Henry Worsley
Prince William poses with Henry Worsley before he attempted the journey across Antarctica to raise money for the Endeavour Fund Getty

The fundraising page set up by polar explorer Henry Worsley for his unassisted trek through Antarctica has seen an increase of more than 50% in donations since his death. The 55-year-old died from organ failure just 30 miles from completing his solo crossing of the Antarctic on 24 January.

The adventurer was attempting to finish the journey attempted by Sir Ernest Shackleton, who died attempting to cross the continent after his ship Endurance became trapped in ice in 1915. Haven began his journey in November 2015, Worsley had covered more than 913 miles in 71 days alone before collapsing from exhaustion and dehydration and was airlifted to a hospital in Chile.

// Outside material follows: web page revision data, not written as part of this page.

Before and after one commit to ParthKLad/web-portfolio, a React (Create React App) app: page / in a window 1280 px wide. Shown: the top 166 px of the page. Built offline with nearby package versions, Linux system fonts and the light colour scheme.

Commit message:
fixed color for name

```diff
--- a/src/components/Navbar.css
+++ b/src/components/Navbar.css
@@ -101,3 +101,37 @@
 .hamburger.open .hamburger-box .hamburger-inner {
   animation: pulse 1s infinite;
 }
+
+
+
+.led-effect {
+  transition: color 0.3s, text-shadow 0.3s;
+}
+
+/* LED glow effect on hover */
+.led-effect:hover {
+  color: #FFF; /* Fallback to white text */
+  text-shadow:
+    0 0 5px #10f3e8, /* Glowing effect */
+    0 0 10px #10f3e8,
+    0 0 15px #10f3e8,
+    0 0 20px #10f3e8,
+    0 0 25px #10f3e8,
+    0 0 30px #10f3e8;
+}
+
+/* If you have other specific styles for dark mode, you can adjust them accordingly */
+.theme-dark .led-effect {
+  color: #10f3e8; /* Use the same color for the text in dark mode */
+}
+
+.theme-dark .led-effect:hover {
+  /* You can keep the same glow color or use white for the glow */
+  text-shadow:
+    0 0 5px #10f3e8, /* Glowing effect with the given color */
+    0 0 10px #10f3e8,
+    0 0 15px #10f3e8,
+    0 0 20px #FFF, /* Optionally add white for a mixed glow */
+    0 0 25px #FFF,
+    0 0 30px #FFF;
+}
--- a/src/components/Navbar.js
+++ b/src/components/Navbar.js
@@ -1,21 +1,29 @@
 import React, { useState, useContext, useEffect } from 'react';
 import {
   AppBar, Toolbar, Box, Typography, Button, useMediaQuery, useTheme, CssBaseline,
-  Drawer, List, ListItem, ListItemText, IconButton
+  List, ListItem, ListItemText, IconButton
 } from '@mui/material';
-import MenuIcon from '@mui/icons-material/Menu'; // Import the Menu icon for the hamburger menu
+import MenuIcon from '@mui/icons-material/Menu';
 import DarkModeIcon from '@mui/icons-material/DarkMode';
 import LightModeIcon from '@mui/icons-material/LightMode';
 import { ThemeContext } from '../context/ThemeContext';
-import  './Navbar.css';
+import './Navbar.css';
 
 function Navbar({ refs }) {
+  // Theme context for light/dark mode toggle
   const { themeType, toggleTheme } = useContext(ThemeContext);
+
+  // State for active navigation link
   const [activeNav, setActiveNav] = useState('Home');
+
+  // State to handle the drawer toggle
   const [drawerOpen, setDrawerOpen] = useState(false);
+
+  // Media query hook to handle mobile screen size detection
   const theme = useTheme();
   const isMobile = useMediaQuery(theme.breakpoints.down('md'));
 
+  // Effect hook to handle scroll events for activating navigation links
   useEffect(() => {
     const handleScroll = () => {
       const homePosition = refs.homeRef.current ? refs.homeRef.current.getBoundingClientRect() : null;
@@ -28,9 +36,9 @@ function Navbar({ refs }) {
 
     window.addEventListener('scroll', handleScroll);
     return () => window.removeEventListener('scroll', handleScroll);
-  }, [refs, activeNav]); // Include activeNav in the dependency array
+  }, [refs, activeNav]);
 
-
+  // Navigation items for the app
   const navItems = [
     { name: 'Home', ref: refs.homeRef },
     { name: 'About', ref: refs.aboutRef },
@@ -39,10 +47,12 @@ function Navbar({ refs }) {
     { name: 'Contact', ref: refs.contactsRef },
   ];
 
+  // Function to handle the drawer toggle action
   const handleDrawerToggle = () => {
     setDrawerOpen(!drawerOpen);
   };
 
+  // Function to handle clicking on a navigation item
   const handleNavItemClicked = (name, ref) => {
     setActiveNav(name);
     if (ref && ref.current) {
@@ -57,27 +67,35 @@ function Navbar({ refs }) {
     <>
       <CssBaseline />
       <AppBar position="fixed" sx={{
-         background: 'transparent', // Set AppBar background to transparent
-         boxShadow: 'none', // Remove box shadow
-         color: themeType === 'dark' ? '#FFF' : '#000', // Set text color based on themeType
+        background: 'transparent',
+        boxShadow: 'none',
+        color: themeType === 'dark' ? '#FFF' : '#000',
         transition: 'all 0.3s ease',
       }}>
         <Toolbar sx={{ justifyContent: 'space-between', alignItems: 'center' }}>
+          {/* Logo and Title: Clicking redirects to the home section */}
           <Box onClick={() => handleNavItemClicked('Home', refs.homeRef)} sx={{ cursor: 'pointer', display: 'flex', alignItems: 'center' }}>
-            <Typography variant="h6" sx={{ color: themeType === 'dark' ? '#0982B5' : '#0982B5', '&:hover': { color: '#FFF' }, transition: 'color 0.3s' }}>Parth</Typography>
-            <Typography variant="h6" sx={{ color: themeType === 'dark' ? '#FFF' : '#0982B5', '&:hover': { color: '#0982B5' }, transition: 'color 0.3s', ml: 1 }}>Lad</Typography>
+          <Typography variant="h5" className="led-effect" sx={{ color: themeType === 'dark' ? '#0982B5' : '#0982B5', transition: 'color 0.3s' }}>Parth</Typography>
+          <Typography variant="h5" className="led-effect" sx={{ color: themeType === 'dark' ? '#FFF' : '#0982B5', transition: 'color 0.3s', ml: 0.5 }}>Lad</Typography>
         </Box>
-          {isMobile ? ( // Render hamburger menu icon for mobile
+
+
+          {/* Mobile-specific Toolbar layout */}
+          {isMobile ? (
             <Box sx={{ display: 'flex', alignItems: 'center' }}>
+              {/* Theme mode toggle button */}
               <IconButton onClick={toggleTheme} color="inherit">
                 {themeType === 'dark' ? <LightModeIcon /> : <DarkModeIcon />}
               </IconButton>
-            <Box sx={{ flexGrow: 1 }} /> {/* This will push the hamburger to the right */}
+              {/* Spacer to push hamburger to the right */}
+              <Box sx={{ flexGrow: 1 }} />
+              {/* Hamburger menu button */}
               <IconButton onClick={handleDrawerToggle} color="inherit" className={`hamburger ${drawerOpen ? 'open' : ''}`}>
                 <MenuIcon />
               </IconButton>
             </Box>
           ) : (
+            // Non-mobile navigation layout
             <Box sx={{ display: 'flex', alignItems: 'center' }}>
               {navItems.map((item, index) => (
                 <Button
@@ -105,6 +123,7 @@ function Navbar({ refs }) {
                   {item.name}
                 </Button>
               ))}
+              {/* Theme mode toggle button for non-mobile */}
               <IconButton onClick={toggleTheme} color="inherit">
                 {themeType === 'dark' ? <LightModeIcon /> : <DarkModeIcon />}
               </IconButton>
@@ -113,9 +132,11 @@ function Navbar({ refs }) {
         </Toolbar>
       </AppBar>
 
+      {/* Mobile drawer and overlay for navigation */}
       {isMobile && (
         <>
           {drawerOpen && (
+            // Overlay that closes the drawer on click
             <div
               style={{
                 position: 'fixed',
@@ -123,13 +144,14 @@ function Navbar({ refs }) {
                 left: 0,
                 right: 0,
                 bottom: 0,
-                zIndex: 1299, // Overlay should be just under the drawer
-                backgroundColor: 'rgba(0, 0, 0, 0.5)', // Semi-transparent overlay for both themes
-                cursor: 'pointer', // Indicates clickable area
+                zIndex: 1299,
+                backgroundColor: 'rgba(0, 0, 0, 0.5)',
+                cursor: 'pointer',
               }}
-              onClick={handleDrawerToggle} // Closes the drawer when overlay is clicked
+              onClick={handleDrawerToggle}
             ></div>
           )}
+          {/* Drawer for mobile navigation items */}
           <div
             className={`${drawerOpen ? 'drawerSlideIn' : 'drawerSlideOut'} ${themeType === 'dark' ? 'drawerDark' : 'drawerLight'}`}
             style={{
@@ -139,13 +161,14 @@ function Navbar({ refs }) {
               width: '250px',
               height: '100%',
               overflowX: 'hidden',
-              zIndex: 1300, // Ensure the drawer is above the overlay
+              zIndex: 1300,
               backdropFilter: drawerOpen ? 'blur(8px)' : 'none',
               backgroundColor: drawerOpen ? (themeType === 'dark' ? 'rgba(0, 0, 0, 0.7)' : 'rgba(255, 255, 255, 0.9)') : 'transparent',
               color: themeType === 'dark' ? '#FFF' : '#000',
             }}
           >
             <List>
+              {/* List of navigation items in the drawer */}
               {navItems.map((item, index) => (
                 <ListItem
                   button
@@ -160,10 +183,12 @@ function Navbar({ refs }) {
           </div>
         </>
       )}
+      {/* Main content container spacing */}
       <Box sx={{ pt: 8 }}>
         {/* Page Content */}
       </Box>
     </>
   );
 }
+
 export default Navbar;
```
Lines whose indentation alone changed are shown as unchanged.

Worsley, who spent 36 years in the British Army, was also raising money for the Endeavour Fund, a charity that helps wounded servicemen and women during his Shackleton Solo attempt. At the time of his death, he had managed to raise more than £106,000 ($150,000) for the charity. Following news of his death, the number of donations has rocketed and the amount, at time of publishing, stands at more than £166,700.

In his last statement sent from Antarctica, Worsley explained his reasons for attempting the journey while describing his disappointment that he has been forced to end it so close to the end. He said: "I set out on this journey to attempt the first solo unsupported crossing of the Antarctic landmass, a feat of endurance never before achieved.

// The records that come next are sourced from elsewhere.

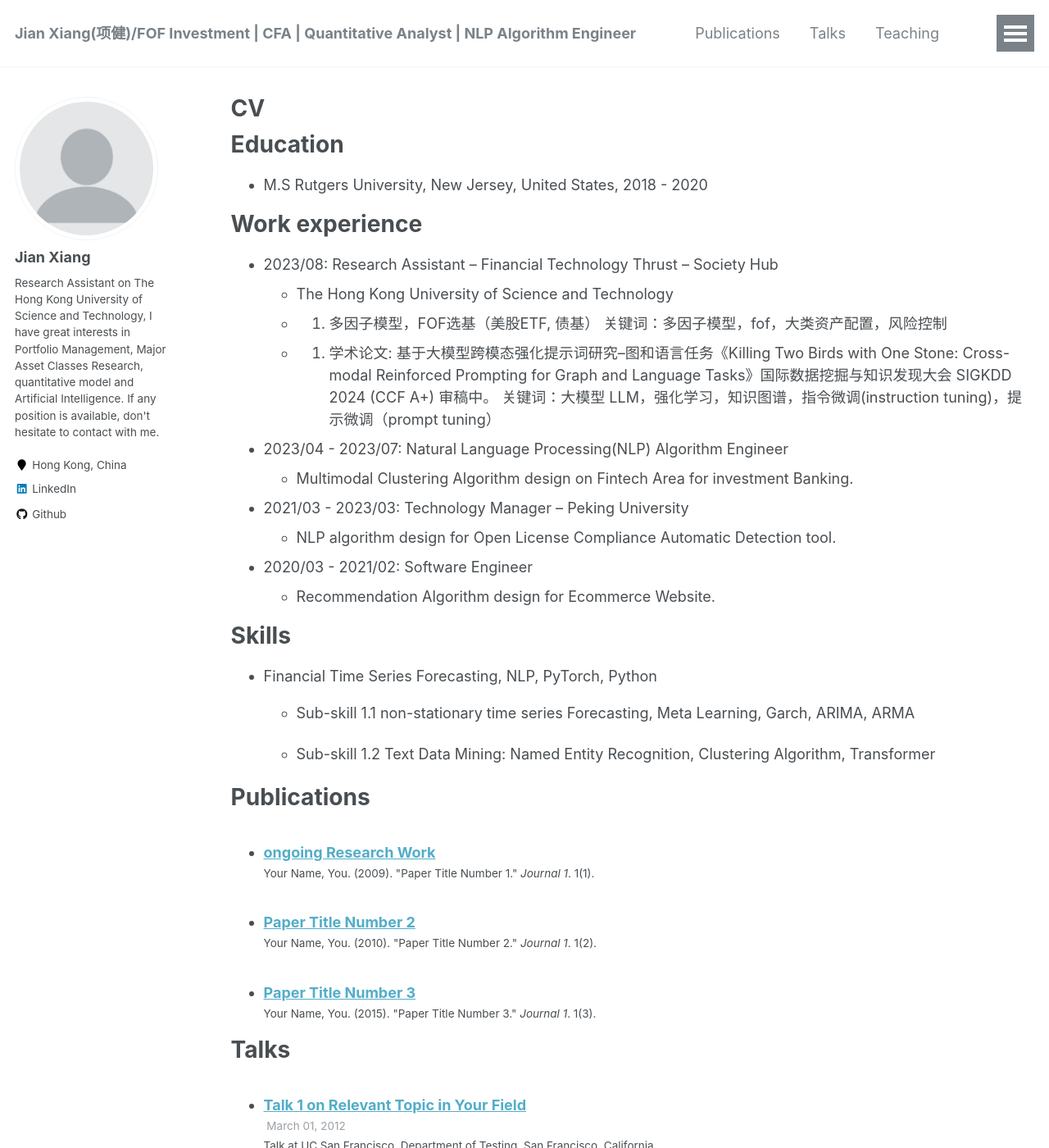
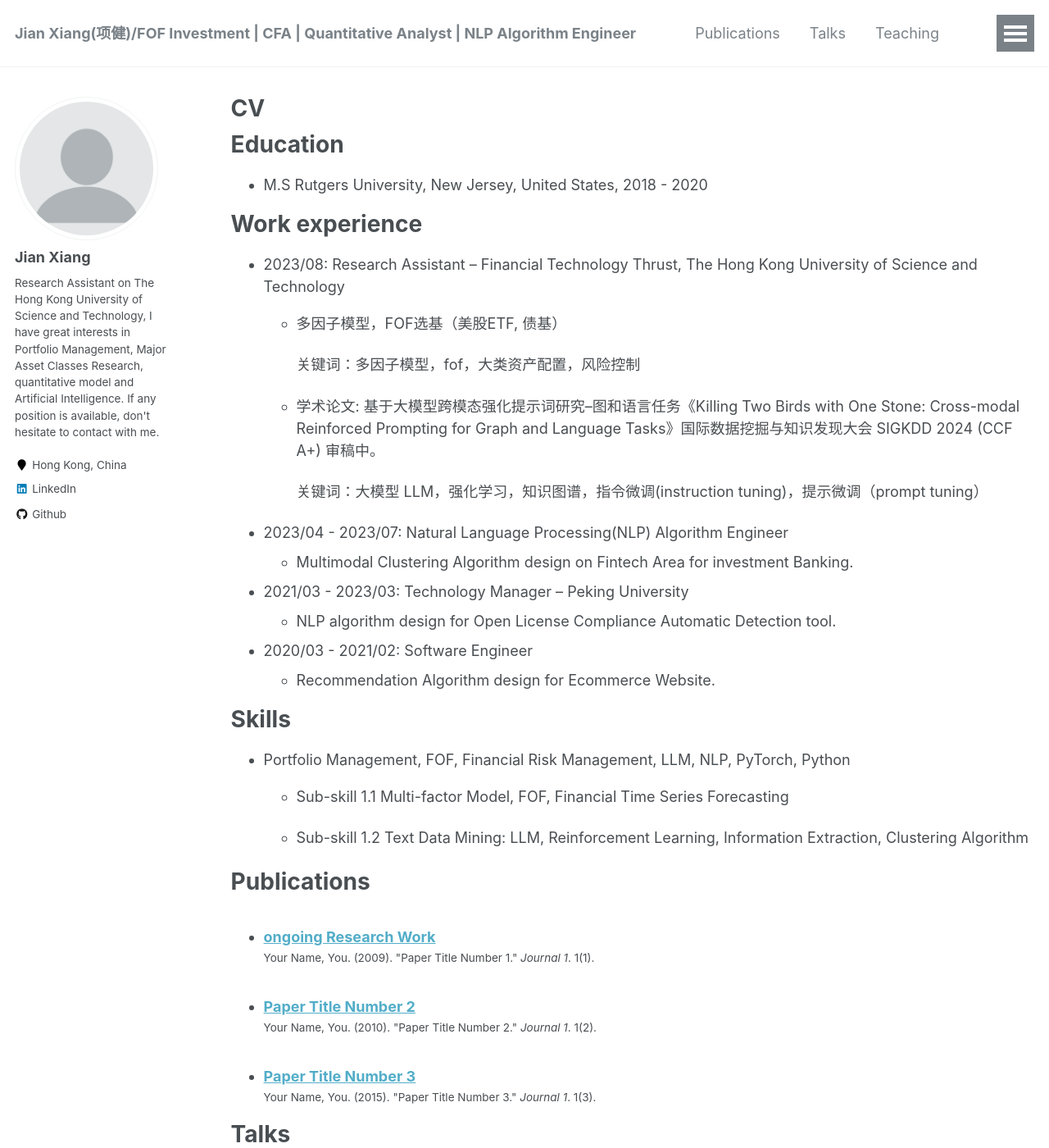
Before and after one commit to jianxiang95/jianxiang95.github.io, a Jekyll site: the page built from _pages/cv.md, in a window 1280 px wide and 1400 px high. Shown: the whole window at 82% size. Built offline with Jekyll 4.4.1, drawn with Linux system fonts in a browser that asks for light colours.

Commit message:
Update cv.md
update

```diff
--- a/_pages/cv.md
+++ b/_pages/cv.md
@@ -15,12 +15,14 @@ Education
 
 Work experience
 ======
-* 2023/08: Research Assistant -- Financial Technology Thrust -- Society Hub
-  * The Hong Kong University of Science and Technology
-  * 1. 多因子模型，FOF选基（美股ETF, 债基）
+* 2023/08: Research Assistant -- Financial Technology Thrust, The Hong Kong University of Science and Technology
+  * 多因子模型，FOF选基（美股ETF, 债基）
+
     关键词：多因子模型，fof，大类资产配置，风险控制
-  * 2. 学术论文: 基于大模型跨模态强化提示词研究–图和语言任务《Killing Two Birds with One Stone: Cross-modal Reinforced Prompting for Graph and Language Tasks》国际数据挖掘与知识发现大会 SIGKDD 2024 (CCF A+) 审稿中。
-关键词：大模型 LLM，强化学习，知识图谱，指令微调(instruction tuning)，提示微调（prompt tuning）
+
+  * 学术论文: 基于大模型跨模态强化提示词研究–图和语言任务《Killing Two Birds with One Stone: Cross-modal Reinforced Prompting for Graph and Language Tasks》国际数据挖掘与知识发现大会 SIGKDD 2024 (CCF A+) 审稿中。
+
+    关键词：大模型 LLM，强化学习，知识图谱，指令微调(instruction tuning)，提示微调（prompt tuning）
 
 
 * 2023/04 - 2023/07: Natural Language Processing(NLP) Algorithm Engineer
@@ -34,12 +36,12 @@ Work experience
 
 Skills
 ======
-* Financial Time Series Forecasting, NLP, PyTorch, Python
+* Portfolio Management, FOF, Financial Risk Management, LLM, NLP, PyTorch, Python
   * Sub-skill 1.1
-    non-stationary time series Forecasting, Meta Learning, Garch, ARIMA, ARMA
+    Multi-factor Model, FOF, Financial Time Series Forecasting
 
   * Sub-skill 1.2
-    Text Data Mining: Named Entity Recognition, Clustering Algorithm, Transformer
+    Text Data Mining: LLM, Reinforcement Learning, Information Extraction, Clustering Algorithm
 
 
 Publications
```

"But more importantly, to raise support for the Endeavour Fund, to assist wounded soldiers in their rehabilitation. Having been a career soldier for 36 years and recently retired, it has been a way of giving back to those far less fortunate than me.

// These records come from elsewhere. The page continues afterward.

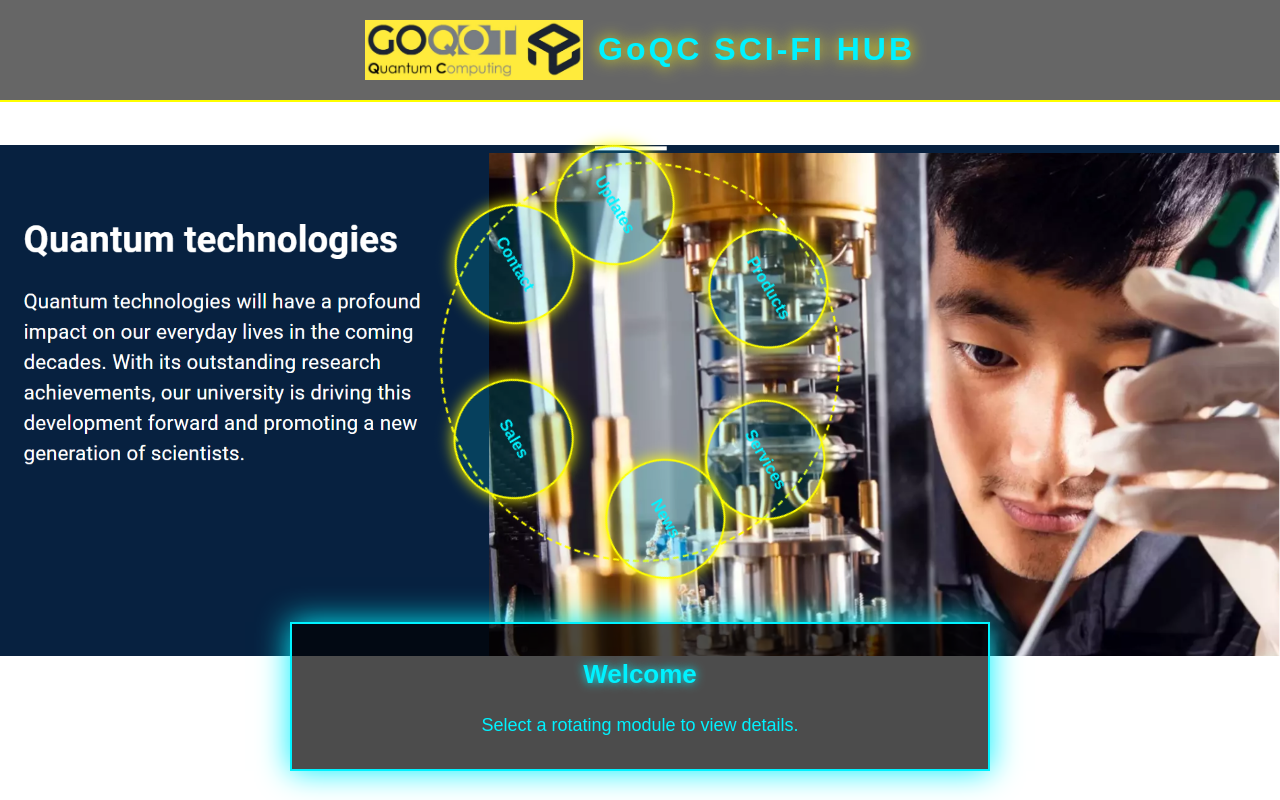
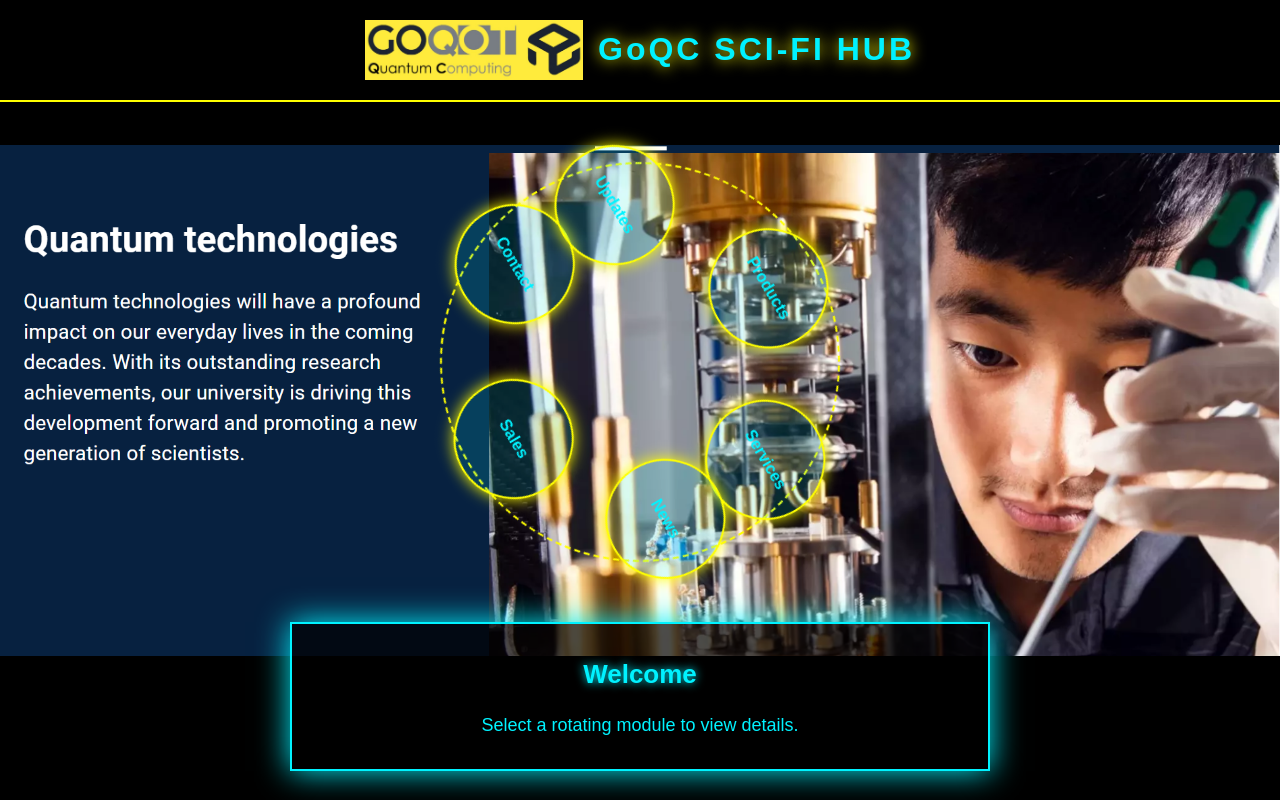
Before and after one commit to ankushbergen-max/goqot, a Flask app: page /goqc in a window 1280 px wide. Run offline with Flask 3, Linux system fonts and the light colour scheme.

Commit message:
Update goqc.html

```diff
--- a/templates/goqc.html
+++ b/templates/goqc.html
@@ -10,7 +10,7 @@
 /* CHANGE BACKGROUND IMAGE HERE */
 body {
   margin: 0;
-  background: url("{{ url_for('static', filename='quantum studies.png') }}") no-repeat center center fixed;
+  background: url("{{ url_for('static', filename='quantum studies.png') }}") no-repeat center center fixed, black;
   background-size: 100%;
   font-family: Arial, sans-serif; /* ← CHANGE FONT FAMILY HERE */
   color: #00f2ff;
@@ -190,4 +190,5 @@ function showContent(section) {
 </script>
 
 </body>
+
 </html>
```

"The 71 days alone on the Antarctic with over 900 statute miles covered and a gradual grinding down of my physical endurance finally took its toll today, and it is with sadness that I report it is journey's end – so close to my goal."

Harry Holt, chairman of the Endeavour Fund and a close personal friend of Worsley, said: "We are devastated by the loss of Henry Worsley. The Endeavour Fund is very proud to have been associated with Henry's tremendous achievements but we mourn his sacrifice. Our thoughts and prayers are with his family and friends in this dark hour."

Prince William, who help set up the Endeavour Fund along with Prince Harry and the Duchess of Cambridge, also paid tribute to Worsley following his death, describing the 55-year-old as someone "who showed great courage and determination and we are incredibly proud to be associated with him".

Former footballer David Beckham also paid tribute to Worsley on Instagram. The ex-Manchester United star and England captain wrote how "words can describe the sadness" of his loss.